• Data for the task

:::::

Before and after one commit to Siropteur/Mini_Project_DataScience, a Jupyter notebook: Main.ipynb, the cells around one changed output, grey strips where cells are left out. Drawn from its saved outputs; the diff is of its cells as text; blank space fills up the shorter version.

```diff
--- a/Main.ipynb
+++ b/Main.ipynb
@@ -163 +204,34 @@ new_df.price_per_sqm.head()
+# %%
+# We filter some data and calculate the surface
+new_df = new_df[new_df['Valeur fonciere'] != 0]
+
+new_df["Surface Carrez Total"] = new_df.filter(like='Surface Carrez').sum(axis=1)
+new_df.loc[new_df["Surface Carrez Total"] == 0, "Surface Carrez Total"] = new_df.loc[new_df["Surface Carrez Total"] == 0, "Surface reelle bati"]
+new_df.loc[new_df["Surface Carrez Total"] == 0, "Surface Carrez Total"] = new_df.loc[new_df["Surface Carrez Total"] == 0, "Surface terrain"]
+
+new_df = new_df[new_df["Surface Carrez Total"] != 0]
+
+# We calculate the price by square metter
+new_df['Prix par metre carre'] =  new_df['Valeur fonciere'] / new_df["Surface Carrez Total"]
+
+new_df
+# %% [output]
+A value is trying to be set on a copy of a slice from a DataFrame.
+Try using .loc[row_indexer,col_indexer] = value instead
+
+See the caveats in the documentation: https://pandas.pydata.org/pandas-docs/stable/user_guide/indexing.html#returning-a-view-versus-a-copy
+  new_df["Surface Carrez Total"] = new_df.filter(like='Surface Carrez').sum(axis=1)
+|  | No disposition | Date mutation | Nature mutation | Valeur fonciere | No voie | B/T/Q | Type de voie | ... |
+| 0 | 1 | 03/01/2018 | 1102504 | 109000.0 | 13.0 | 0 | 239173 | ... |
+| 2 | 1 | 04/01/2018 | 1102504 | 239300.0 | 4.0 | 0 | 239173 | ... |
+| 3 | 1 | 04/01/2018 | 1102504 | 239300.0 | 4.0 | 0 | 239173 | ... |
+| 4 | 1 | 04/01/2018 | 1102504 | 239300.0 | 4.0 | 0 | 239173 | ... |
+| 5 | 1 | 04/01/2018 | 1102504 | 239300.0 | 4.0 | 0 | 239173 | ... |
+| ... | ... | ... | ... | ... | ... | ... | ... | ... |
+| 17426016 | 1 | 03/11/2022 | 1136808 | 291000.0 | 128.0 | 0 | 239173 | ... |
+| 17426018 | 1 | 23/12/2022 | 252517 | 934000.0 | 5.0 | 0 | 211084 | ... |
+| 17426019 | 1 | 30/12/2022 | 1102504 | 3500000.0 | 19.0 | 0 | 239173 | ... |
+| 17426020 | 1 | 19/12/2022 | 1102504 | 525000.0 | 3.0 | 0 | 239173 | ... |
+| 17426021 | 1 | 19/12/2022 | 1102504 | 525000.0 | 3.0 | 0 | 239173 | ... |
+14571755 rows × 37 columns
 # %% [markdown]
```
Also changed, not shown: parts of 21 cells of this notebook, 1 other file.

:::::

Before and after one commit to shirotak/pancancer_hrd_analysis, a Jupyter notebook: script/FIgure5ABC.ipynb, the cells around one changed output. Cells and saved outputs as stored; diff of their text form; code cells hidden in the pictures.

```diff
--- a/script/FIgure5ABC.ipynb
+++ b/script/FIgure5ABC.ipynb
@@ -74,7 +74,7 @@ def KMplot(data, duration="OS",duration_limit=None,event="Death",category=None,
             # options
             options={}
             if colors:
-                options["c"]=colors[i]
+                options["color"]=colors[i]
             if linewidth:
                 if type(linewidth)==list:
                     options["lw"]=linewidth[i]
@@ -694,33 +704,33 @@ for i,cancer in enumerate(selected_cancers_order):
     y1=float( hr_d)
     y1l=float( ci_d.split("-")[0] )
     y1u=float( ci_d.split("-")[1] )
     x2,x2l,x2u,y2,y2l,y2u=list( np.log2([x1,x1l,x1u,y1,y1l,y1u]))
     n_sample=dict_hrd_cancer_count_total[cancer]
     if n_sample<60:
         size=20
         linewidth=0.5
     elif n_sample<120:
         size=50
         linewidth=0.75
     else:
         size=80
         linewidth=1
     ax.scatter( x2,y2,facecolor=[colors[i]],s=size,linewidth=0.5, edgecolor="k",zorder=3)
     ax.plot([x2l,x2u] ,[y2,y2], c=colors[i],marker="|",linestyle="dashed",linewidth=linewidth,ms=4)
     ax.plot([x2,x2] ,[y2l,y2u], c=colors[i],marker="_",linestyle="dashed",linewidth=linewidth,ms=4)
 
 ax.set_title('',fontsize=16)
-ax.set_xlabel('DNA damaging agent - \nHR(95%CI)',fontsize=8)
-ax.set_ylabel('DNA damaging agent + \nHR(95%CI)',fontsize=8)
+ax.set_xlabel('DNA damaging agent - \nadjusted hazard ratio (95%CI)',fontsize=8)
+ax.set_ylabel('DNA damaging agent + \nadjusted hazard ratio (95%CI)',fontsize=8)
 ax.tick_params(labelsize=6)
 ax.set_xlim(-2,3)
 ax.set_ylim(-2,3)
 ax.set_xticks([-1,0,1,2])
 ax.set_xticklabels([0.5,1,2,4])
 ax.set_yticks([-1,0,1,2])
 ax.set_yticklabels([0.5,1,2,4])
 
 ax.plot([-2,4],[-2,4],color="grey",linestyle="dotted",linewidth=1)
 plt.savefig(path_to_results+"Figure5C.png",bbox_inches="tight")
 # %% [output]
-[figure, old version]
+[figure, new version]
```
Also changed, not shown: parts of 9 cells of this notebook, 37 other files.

:::::

• Requirement
Check each line of the data for the word "changed", then state only how many lines hold it.

• Result of the exercise
4